From January 27–29, I took part in the UNISDR Science and Technology Conference. Organised by UNISDR, it was the major event to activate implementation of the SENDAI Framework. More than 1,000 participants from the science and technology communities, policymakers, practitioners, and researchers from all geographical regions at local, national, regional, and international levels got together to support the road-map, and share and exchange knowledge about DRR. Mario and I presented our poster on the PLACARD project, and with several actors from the DRR community discussed their links and collaboration with climate change adaptation (CCA) experts: the links appear to still be very vague and abstract.

Even though climate change was one of the key issues and challenges at the conference, especially after the Paris Agreement, and with CCA being mentioned in several presentations and side-events, there were few representatives from the CCA community – not from Europe, and not from any other leading institution in CCA. Climate change is seen as a major challenge in terms of future risks, and thus the available science needs to be put forward as a basis for decision-makers – but no climate scientists, climate impact researchers or climate adaptation specialists were involved.

It seems that the DRR communities have their events related to the Sendai Framework, DRR Platforms and others, and CCA communities have their events in terms of UNFCCC, Adaptation Futures and others.
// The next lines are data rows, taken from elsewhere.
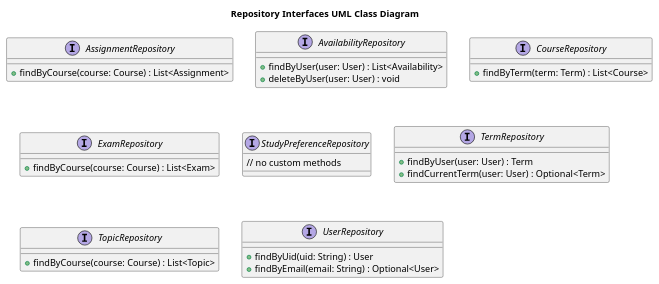
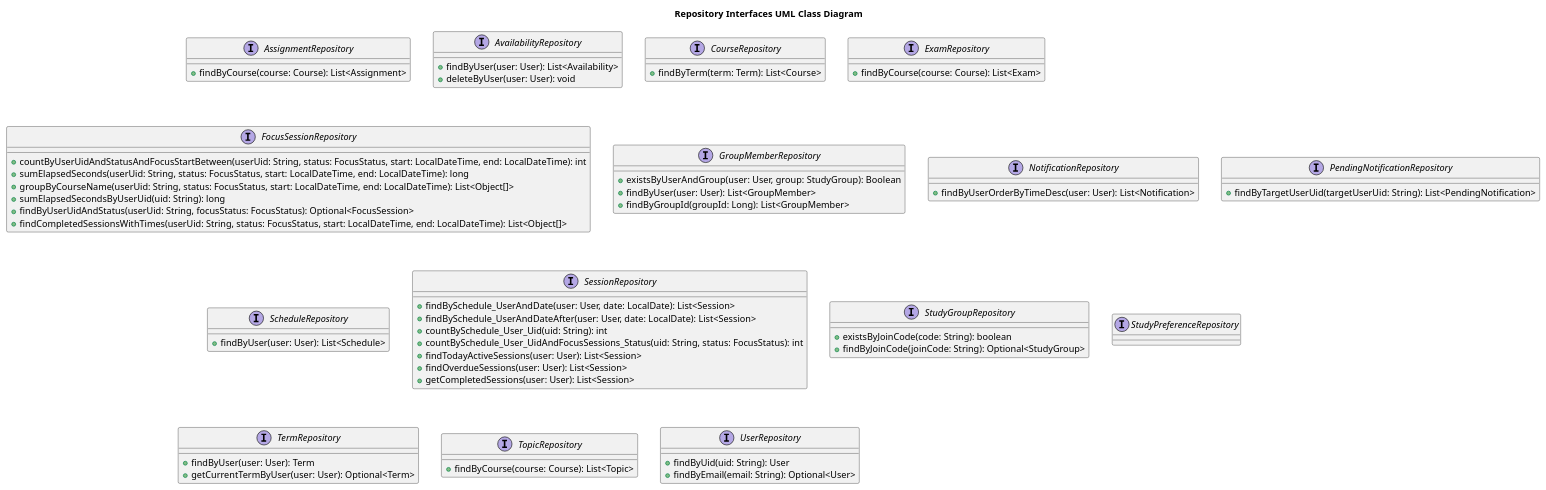
Before and after one commit to keerati5003/PlanMate-Diagram: the diagram in repository.puml, drawn with PlantUML. The commit also changed 2 other files, not shown here.

```diff
--- a/repository.puml
+++ b/repository.puml
@@ -1,39 +1,80 @@
 @startuml
 title Repository Interfaces UML Class Diagram
 
 interface AssignmentRepository {
-    + findByCourse(course: Course) : List<Assignment>
+    + findByCourse(course: Course): List<Assignment>
 }
 
 interface AvailabilityRepository {
-    + findByUser(user: User) : List<Availability>
-    + deleteByUser(user: User) : void
+    + findByUser(user: User): List<Availability>
+    + deleteByUser(user: User): void
 }
 
 interface CourseRepository {
-    + findByTerm(term: Term) : List<Course>
+    + findByTerm(term: Term): List<Course>
 }
 
 interface ExamRepository {
-    + findByCourse(course: Course) : List<Exam>
+    + findByCourse(course: Course): List<Exam>
+}
+
+interface FocusSessionRepository {
+    + countByUserUidAndStatusAndFocusStartBetween(userUid: String, status: FocusStatus, start: LocalDateTime, end: LocalDateTime): int
+    + sumElapsedSeconds(userUid: String, status: FocusStatus, start: LocalDateTime, end: LocalDateTime): long
+    + groupByCourseName(userUid: String, status: FocusStatus, start: LocalDateTime, end: LocalDateTime): List<Object[]>
+    + sumElapsedSecondsByUserUid(uid: String): long
+    + findByUserUidAndStatus(userUid: String, focusStatus: FocusStatus): Optional<FocusSession>
+    + findCompletedSessionsWithTimes(userUid: String, status: FocusStatus, start: LocalDateTime, end: LocalDateTime): List<Object[]>
+}
+
+interface GroupMemberRepository {
+    + existsByUserAndGroup(user: User, group: StudyGroup): Boolean
+    + findByUser(user: User): List<GroupMember>
+    + findByGroupId(groupId: Long): List<GroupMember>
+}
+
+interface NotificationRepository {
+    + findByUserOrderByTimeDesc(user: User): List<Notification>
+}
+
+interface PendingNotificationRepository {
+    + findByTargetUserUid(targetUserUid: String): List<PendingNotification>
+}
+
+interface ScheduleRepository {
+    + findByUser(user: User): List<Schedule>
+}
+
+interface SessionRepository {
+    + findBySchedule_UserAndDate(user: User, date: LocalDate): List<Session>
+    + findBySchedule_UserAndDateAfter(user: User, date: LocalDate): List<Session>
+    + countBySchedule_User_Uid(uid: String): int
+    + countBySchedule_User_UidAndFocusSessions_Status(uid: String, status: FocusStatus): int
+    + findTodayActiveSessions(user: User): List<Session>
+    + findOverdueSessions(user: User): List<Session>
+    + getCompletedSessions(user: User): List<Session>
+}
+
+interface StudyGroupRepository {
+    + existsByJoinCode(code: String): boolean
+    + findByJoinCode(joinCode: String): Optional<StudyGroup>
 }
 
 interface StudyPreferenceRepository {
-    // no custom methods
 }
 
 interface TermRepository {
-    + findByUser(user: User) : Term
-    + findCurrentTerm(user: User) : Optional<Term>
+    + findByUser(user: User): Term
+    + getCurrentTermByUser(user: User): Optional<Term>
 }
 
 interface TopicRepository {
-    + findByCourse(course: Course) : List<Topic>
+    + findByCourse(course: Course): List<Topic>
 }
 
 interface UserRepository {
-    + findByUid(uid: String) : User
-    + findByEmail(email: String) : Optional<User>
+    + findByUid(uid: String): User
+    + findByEmail(email: String): Optional<User>
 }
 
 @enduml
```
However, both reflect on the third global process, namely the Sustainable Development Goals and how all these three processes can be aligned at a national level.

Both communities have similar challenges, such as: scientific knowledge not reaching the policymakers to the extent needed; aiming at a holistic approach; bringing fragmented knowledge together; and aiming at a more strategic collaboration at different governance levels. Challenges are obvious in terms of data, data gaps and data sharing. Both fields are cross-cutting issues, which need to be mainstreamed into many other policies and processes on diverse levels (national, regional and especially local). Reaching the policy agenda is the aim of both communities, thus understanding the pressures policymakers are under is key for both, seizing the right windows of opportunity to include scientific and technological knowledge and measures into policymaking and practice.

Since both fields aim to reduce vulnerability to hazards, and not the hazards themselves – hazards are an unavoidable natural process – the overlaps are obvious in terms of early warnings for floods, storms, heatwaves, droughts etc. as well as in terms of preparation/preparedness for the likelihood of an event. From my point of view, the closest area of collaboration should be in the area of disaster resilience in a changing climate, or focusing on climate risk management.

Especially from my point of view, the three UN Frameworks now need to be integrated at the national level, as well as implemented at regional and local levels in order to create a resilient and well-prepared society capable of withstanding future extreme events. Thus we live in an exciting phase, ready to seize the opportunities for a new era of collaboration.